Working data
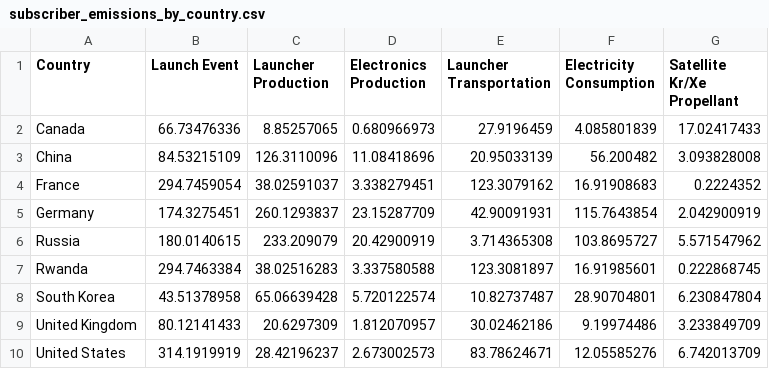
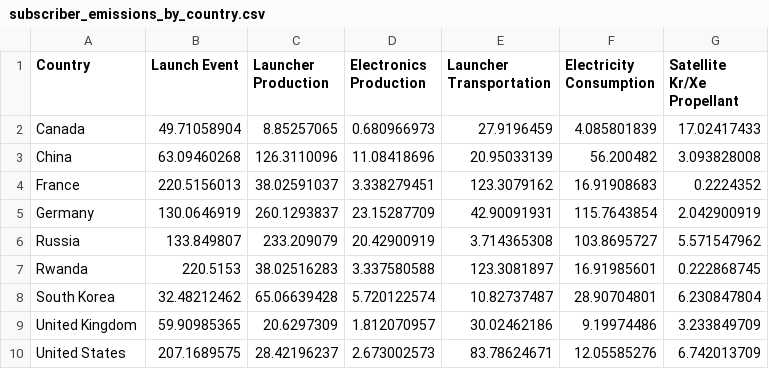
Before and after one commit to rushilkukreja/oracle, a CSV file: results/subscriber_emissions_by_country.csv, drawn as a sheet.

```diff
--- a/results/subscriber_emissions_by_country.csv
+++ b/results/subscriber_emissions_by_country.csv
@@ -1,10 +1,10 @@
 Country,Launch Event,Launcher Production,Electronics Production,Launcher Transportation,Electricity Consumption,Satellite Kr/Xe Propellant
-Canada,66.73476336,8.85257065,0.680966973,27.9196459,4.085801839,17.02417433
-China,84.53215109,126.3110096,11.08418696,20.95033139,56.200482,3.093828008
-France,294.7459054,38.02591037,3.338279451,123.3079162,16.91908683,0.2224352
-Germany,174.3275451,260.1293837,23.15287709,42.90091931,115.7643854,2.042900919
-Russia,180.0140615,233.209079,20.42900919,3.714365308,103.8695727,5.571547962
-Rwanda,294.7463384,38.02516283,3.337580588,123.3081897,16.91985601,0.222868745
-South Korea,43.51378958,65.06639428,5.720122574,10.82737487,28.90704801,6.230847804
-United Kingdom,80.12141433,20.6297309,1.812070957,30.02462186,9.19974486,3.233849709
-United States,314.1919919,28.42196237,2.673002573,83.78624671,12.05585276,6.742013709
+Canada,49.71058904,8.85257065,0.680966973,27.9196459,4.085801839,17.02417433
+China,63.09460268,126.3110096,11.08418696,20.95033139,56.200482,3.093828008
+France,220.5156013,38.02591037,3.338279451,123.3079162,16.91908683,0.2224352
+Germany,130.0646919,260.1293837,23.15287709,42.90091931,115.7643854,2.042900919
+Russia,133.849807,233.209079,20.42900919,3.714365308,103.8695727,5.571547962
+Rwanda,220.5153,38.02516283,3.337580588,123.3081897,16.91985601,0.222868745
+South Korea,32.48212462,65.06639428,5.720122574,10.82737487,28.90704801,6.230847804
+United Kingdom,59.90985365,20.6297309,1.812070957,30.02462186,9.19974486,3.233849709
+United States,207.1689575,28.42196237,2.673002573,83.78624671,12.05585276,6.742013709
```
Also changed, not shown: data/raw/rocket_data.csv, data/raw/rocket_parameters.csv, 28 other files.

Task description
Search the listing above for "results" and copy every line that holds it.

Your solution
Before and after one commit to rushilkukreja/oracle, a CSV file: results/subscriber_emissions_by_country.csv, drawn as a sheet.
--- a/results/subscriber_emissions_by_country.csv
+++ b/results/subscriber_emissions_by_country.csv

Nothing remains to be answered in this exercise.